Laptops are just so easy. Instead of carrying a stack of notebooks in your backpack, contorting your back while you trudge from building to building, you can tote one, lightweight piece of technology. You can also multitask during class. *Wink, wink* *Nudge, nudge* However, as nice as it is to get a head start on your homework in a different class, it’s not the best idea when trying to raise your grade. Teachers are humans, just like you. They know when people listen and when they’re picking out new Lulu leggings. “Take notes in longhand. Studies show that students who take notes this way remember more than students who use computers to take notes,” Gresh said. It also may be faster to type your notes, but it may not be the best way for you to remember the material.
5. Tackle readings aggressively
Gresh recommended a personal favorite approach to reading assignments called the SQ3R method. The “S” stands for “survey,” or scanning the entire textbook chapter or article, noting the headings and getting a better sense of what you’re getting yourself into. Then, “question” the material and write down all the inquiries you come up with. They can be as broad as “what is the main idea of this chapter?” Or they can be focused and specific. Next, “read” the section quickly, highlighting and making notes in the margins.
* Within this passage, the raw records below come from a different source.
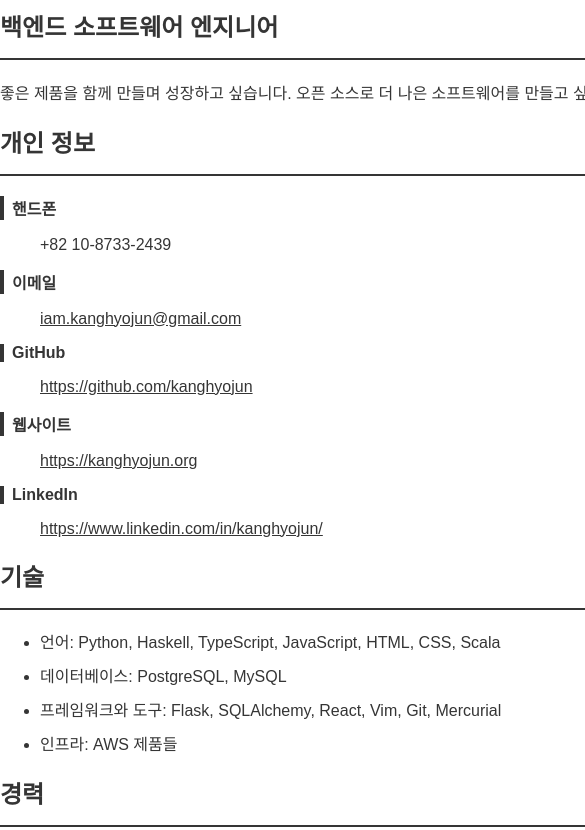
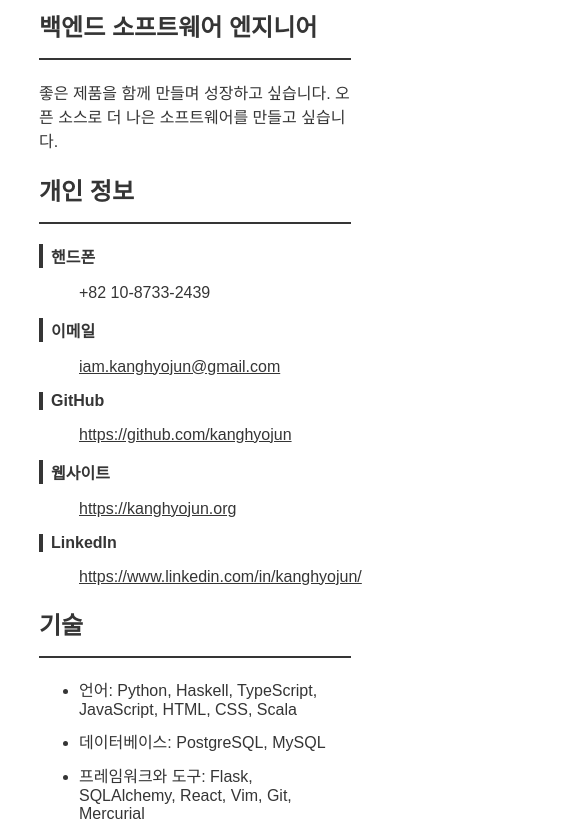
Before and after one commit to kanghyojun/resume, a plain HTML site: page index.html in a window 390 px wide. Shown: the part 81-911 px from the top of the page, 585 px wide, since content can reach past the window. Drawn offline with Linux system fonts and the light colour scheme.

Commit message:
Use vw for mobile

```diff
--- a/style.css
+++ b/style.css
@@ -8,7 +8,7 @@ h1 {
 }
 
 body {
-    width: 800px;
+    width: 80vw;
     margin: 0 auto;
 }
 
```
Afterwards, according to this strategy, you should “recite.” This means that after each chapter, you should ask yourself key questions about the material you just read, and then speak or write the answers in your own words. Finally, “review” the text.
6. Study twice
We all look for ways to make our endless hours of study time more manageable, and sometimes even more fun. This next suggestion will sound daunting, but it’s the most thorough approach to exam prep. Study twice. Set some time aside to sit in the corner of the library—alone—and review the information in the way that works best for you. Then, message the GroupMe to set up a study sesh so you can quiz each other and ensure that you’re all on the top of your game. “After you’ve studied for [tests], get together with three or four classmates and discuss strategies for answers to possible questions,” Gresh said.
7. Don’t cram
Just don’t do it. I know you’re busy and you’ve successfully cranked out an entire 10-pager the night before a deadline, but just because you can do it doesn’t mean it’s the best idea. Start the essay a week in advance—that way you have time. With enough time you can develop your ideas, revise and edit all you want. You can also go to office hours and check in with the professor—get some feedback and work with that. If it’s an exam you’re prepping for, you’ll have more time to review and get together with those study groups.
8. Get in with the right crowd
So this one might sound a little bit forced, and well…weird. It requires you to step out of your comfort zone and talk to people you wouldn’t necessarily approach otherwise. You might think that you already have your core group of friends, so there’s no need to branch out. But making new friends is healthy. Especially in college—the only time in your life when you’ll be surrounded by such a large, diverse group of people your own age—it’s important to be open. “Hang out with the smartest students in the class,” Gresh said. “They’ll challenge and inspire you.” So if you know that those two kids who sit up front have aced the last two exams, go chat them up one day after class.
9. Actually use office hours
For any subject, major, minor or concentration, office hours are key for a better understanding of the material. It’ll cut down the time you spend re-reading the same paragraph and wracking your brain because you don’t understand a tiny idea. It’ll also help the teacher to match a face to your name—just like sitting in the front of the room. And we like that.
10. Just don’t…take it too far
No one likes that kid sitting front and center—the one who shoots his hand up before the professor even finishes his question. Every. Single. Time. Everyone gets a little more irritated each time he corrects the other students, and (surprise!) that includes the professor. So work hard, participate and give it your all. But don’t forget to use your common sense. If you feel like you might be annoying people, you probably are. And that definitely won’t help your grade. Or your social life.